> **Exercise brief**
Copy the data exactly.
━━━ Records for processing
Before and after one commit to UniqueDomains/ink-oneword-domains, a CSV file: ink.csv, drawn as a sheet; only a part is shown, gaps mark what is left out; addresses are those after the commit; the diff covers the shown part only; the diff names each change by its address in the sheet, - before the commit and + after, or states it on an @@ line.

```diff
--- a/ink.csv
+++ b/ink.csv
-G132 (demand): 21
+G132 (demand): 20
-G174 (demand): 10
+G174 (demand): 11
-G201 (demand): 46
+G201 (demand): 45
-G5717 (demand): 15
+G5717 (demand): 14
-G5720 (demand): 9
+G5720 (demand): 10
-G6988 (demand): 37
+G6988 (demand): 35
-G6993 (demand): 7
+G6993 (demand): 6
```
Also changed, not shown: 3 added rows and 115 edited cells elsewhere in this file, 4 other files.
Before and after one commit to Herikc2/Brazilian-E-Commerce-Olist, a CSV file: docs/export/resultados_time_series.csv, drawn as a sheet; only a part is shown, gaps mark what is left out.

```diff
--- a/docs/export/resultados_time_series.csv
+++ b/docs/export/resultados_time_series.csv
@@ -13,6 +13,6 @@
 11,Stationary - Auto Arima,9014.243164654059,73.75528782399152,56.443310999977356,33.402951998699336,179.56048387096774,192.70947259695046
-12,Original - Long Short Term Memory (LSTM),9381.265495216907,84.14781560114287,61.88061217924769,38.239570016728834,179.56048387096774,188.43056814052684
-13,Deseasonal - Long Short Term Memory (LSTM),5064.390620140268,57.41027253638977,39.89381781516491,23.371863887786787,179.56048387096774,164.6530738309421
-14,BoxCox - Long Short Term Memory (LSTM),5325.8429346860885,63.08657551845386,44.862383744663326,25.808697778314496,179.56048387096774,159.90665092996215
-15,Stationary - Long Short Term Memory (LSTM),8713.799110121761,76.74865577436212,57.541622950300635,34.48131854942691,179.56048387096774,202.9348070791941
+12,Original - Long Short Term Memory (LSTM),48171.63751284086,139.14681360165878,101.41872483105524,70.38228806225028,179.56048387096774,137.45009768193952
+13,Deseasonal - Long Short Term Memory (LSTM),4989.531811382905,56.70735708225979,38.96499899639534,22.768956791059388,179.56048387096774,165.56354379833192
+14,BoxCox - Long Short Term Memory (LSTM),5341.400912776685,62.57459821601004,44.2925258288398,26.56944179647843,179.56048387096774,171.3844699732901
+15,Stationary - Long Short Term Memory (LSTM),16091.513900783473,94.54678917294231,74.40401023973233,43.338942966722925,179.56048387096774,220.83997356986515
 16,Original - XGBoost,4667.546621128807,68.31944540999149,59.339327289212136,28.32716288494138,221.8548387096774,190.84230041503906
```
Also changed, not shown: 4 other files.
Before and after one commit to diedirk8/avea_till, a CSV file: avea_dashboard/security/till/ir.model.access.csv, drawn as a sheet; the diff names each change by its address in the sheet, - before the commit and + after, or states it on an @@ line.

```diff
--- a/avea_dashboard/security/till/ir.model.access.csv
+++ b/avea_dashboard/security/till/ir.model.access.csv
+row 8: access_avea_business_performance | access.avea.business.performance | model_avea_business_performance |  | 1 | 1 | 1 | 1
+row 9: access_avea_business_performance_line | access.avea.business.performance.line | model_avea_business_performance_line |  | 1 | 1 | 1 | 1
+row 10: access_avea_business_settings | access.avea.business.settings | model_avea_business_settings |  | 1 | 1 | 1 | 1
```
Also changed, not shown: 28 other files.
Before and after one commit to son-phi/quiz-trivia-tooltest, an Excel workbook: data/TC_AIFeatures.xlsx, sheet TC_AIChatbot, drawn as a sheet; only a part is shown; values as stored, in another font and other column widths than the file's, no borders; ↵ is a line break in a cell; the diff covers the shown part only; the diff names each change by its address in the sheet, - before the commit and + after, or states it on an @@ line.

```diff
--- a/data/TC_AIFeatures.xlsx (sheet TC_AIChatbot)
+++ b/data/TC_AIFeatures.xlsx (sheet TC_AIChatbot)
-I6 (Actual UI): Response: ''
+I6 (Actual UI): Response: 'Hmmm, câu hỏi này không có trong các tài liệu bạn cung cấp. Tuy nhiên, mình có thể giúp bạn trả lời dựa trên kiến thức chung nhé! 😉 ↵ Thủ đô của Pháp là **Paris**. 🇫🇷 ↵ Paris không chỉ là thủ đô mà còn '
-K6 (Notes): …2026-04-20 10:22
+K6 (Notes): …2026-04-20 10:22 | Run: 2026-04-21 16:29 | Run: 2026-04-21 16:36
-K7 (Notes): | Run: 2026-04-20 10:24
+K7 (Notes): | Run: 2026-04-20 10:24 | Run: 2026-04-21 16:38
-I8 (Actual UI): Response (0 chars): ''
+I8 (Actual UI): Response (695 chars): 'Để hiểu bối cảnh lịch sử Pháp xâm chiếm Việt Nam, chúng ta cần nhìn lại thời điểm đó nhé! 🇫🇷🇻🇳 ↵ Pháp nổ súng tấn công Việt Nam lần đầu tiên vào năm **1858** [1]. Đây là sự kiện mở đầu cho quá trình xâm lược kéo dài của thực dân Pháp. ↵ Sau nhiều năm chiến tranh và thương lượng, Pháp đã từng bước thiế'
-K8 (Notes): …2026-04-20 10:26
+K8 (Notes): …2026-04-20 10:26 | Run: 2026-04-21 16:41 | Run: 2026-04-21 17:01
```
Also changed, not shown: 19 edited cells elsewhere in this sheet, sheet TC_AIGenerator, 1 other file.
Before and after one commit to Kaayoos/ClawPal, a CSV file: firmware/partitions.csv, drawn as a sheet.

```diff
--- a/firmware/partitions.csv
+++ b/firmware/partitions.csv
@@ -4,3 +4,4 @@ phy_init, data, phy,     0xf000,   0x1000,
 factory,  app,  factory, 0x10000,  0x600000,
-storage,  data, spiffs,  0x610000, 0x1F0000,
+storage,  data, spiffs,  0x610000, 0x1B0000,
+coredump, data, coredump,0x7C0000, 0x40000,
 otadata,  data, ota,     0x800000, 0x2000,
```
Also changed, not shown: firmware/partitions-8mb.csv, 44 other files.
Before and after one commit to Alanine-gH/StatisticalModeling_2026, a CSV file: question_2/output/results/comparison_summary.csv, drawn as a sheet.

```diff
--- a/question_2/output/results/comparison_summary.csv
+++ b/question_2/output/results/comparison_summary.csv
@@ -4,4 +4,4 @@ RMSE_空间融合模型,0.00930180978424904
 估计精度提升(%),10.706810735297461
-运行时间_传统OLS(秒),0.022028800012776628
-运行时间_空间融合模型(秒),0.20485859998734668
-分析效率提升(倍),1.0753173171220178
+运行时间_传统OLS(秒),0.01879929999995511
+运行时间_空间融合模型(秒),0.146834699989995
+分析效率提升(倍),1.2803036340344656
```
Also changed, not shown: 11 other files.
━━━━━━
> **Output**
Before and after one commit to UniqueDomains/ink-oneword-domains, a CSV file: ink.csv, drawn as a sheet; only a part is shown, gaps mark what is left out; addresses are those after the commit; the diff covers the shown part only; the diff names each change by its address in the sheet, - before the commit and + after, or states it on an @@ line.

```diff
--- a/ink.csv
+++ b/ink.csv
-G132 (demand): 21
+G132 (demand): 20
-G174 (demand): 10
+G174 (demand): 11
-G201 (demand): 46
+G201 (demand): 45
-G5717 (demand): 15
+G5717 (demand): 14
-G5720 (demand): 9
+G5720 (demand): 10
-G6988 (demand): 37
+G6988 (demand): 35
-G6993 (demand): 7
+G6993 (demand): 6
```
Also changed, not shown: 3 added rows and 115 edited cells elsewhere in this file, 4 other files.
Before and after one commit to Herikc2/Brazilian-E-Commerce-Olist, a CSV file: docs/export/resultados_time_series.csv, drawn as a sheet; only a part is shown, gaps mark what is left out.

```diff
--- a/docs/export/resultados_time_series.csv
+++ b/docs/export/resultados_time_series.csv
@@ -13,6 +13,6 @@
 11,Stationary - Auto Arima,9014.243164654059,73.75528782399152,56.443310999977356,33.402951998699336,179.56048387096774,192.70947259695046
-12,Original - Long Short Term Memory (LSTM),9381.265495216907,84.14781560114287,61.88061217924769,38.239570016728834,179.56048387096774,188.43056814052684
-13,Deseasonal - Long Short Term Memory (LSTM),5064.390620140268,57.41027253638977,39.89381781516491,23.371863887786787,179.56048387096774,164.6530738309421
-14,BoxCox - Long Short Term Memory (LSTM),5325.8429346860885,63.08657551845386,44.862383744663326,25.808697778314496,179.56048387096774,159.90665092996215
-15,Stationary - Long Short Term Memory (LSTM),8713.799110121761,76.74865577436212,57.541622950300635,34.48131854942691,179.56048387096774,202.9348070791941
+12,Original - Long Short Term Memory (LSTM),48171.63751284086,139.14681360165878,101.41872483105524,70.38228806225028,179.56048387096774,137.45009768193952
+13,Deseasonal - Long Short Term Memory (LSTM),4989.531811382905,56.70735708225979,38.96499899639534,22.768956791059388,179.56048387096774,165.56354379833192
+14,BoxCox - Long Short Term Memory (LSTM),5341.400912776685,62.57459821601004,44.2925258288398,26.56944179647843,179.56048387096774,171.3844699732901
+15,Stationary - Long Short Term Memory (LSTM),16091.513900783473,94.54678917294231,74.40401023973233,43.338942966722925,179.56048387096774,220.83997356986515
 16,Original - XGBoost,4667.546621128807,68.31944540999149,59.339327289212136,28.32716288494138,221.8548387096774,190.84230041503906
```
Also changed, not shown: 4 other files.
Before and after one commit to diedirk8/avea_till, a CSV file: avea_dashboard/security/till/ir.model.access.csv, drawn as a sheet; the diff names each change by its address in the sheet, - before the commit and + after, or states it on an @@ line.

```diff
--- a/avea_dashboard/security/till/ir.model.access.csv
+++ b/avea_dashboard/security/till/ir.model.access.csv
+row 8: access_avea_business_performance | access.avea.business.performance | model_avea_business_performance |  | 1 | 1 | 1 | 1
+row 9: access_avea_business_performance_line | access.avea.business.performance.line | model_avea_business_performance_line |  | 1 | 1 | 1 | 1
+row 10: access_avea_business_settings | access.avea.business.settings | model_avea_business_settings |  | 1 | 1 | 1 | 1
```
Also changed, not shown: 28 other files.
Before and after one commit to son-phi/quiz-trivia-tooltest, an Excel workbook: data/TC_AIFeatures.xlsx, sheet TC_AIChatbot, drawn as a sheet; only a part is shown; values as stored, in another font and other column widths than the file's, no borders; ↵ is a line break in a cell; the diff covers the shown part only; the diff names each change by its address in the sheet, - before the commit and + after, or states it on an @@ line.

```diff
--- a/data/TC_AIFeatures.xlsx (sheet TC_AIChatbot)
+++ b/data/TC_AIFeatures.xlsx (sheet TC_AIChatbot)
-I6 (Actual UI): Response: ''
+I6 (Actual UI): Response: 'Hmmm, câu hỏi này không có trong các tài liệu bạn cung cấp. Tuy nhiên, mình có thể giúp bạn trả lời dựa trên kiến thức chung nhé! 😉 ↵ Thủ đô của Pháp là **Paris**. 🇫🇷 ↵ Paris không chỉ là thủ đô mà còn '
-K6 (Notes): …2026-04-20 10:22
+K6 (Notes): …2026-04-20 10:22 | Run: 2026-04-21 16:29 | Run: 2026-04-21 16:36
-K7 (Notes): | Run: 2026-04-20 10:24
+K7 (Notes): | Run: 2026-04-20 10:24 | Run: 2026-04-21 16:38
-I8 (Actual UI): Response (0 chars): ''
+I8 (Actual UI): Response (695 chars): 'Để hiểu bối cảnh lịch sử Pháp xâm chiếm Việt Nam, chúng ta cần nhìn lại thời điểm đó nhé! 🇫🇷🇻🇳 ↵ Pháp nổ súng tấn công Việt Nam lần đầu tiên vào năm **1858** [1]. Đây là sự kiện mở đầu cho quá trình xâm lược kéo dài của thực dân Pháp. ↵ Sau nhiều năm chiến tranh và thương lượng, Pháp đã từng bước thiế'
-K8 (Notes): …2026-04-20 10:26
+K8 (Notes): …2026-04-20 10:26 | Run: 2026-04-21 16:41 | Run: 2026-04-21 17:01
```
Also changed, not shown: 19 edited cells elsewhere in this sheet, sheet TC_AIGenerator, 1 other file.
Before and after one commit to Kaayoos/ClawPal, a CSV file: firmware/partitions.csv, drawn as a sheet.

```diff
--- a/firmware/partitions.csv
+++ b/firmware/partitions.csv
@@ -4,3 +4,4 @@ phy_init, data, phy,     0xf000,   0x1000,
 factory,  app,  factory, 0x10000,  0x600000,
-storage,  data, spiffs,  0x610000, 0x1F0000,
+storage,  data, spiffs,  0x610000, 0x1B0000,
+coredump, data, coredump,0x7C0000, 0x40000,
 otadata,  data, ota,     0x800000, 0x2000,
```
Also changed, not shown: firmware/partitions-8mb.csv, 44 other files.
Before and after one commit to Alanine-gH/StatisticalModeling_2026, a CSV file: question_2/output/results/comparison_summary.csv, drawn as a sheet.

```diff
--- a/question_2/output/results/comparison_summary.csv
+++ b/question_2/output/results/comparison_summary.csv
@@ -4,4 +4,4 @@ RMSE_空间融合模型,0.00930180978424904
 估计精度提升(%),10.706810735297461
-运行时间_传统OLS(秒),0.022028800012776628
-运行时间_空间融合模型(秒),0.20485859998734668
-分析效率提升(倍),1.0753173171220178
+运行时间_传统OLS(秒),0.01879929999995511
+运行时间_空间融合模型(秒),0.146834699989995
+分析效率提升(倍),1.2803036340344656
```
Also changed, not shown: 11 other files.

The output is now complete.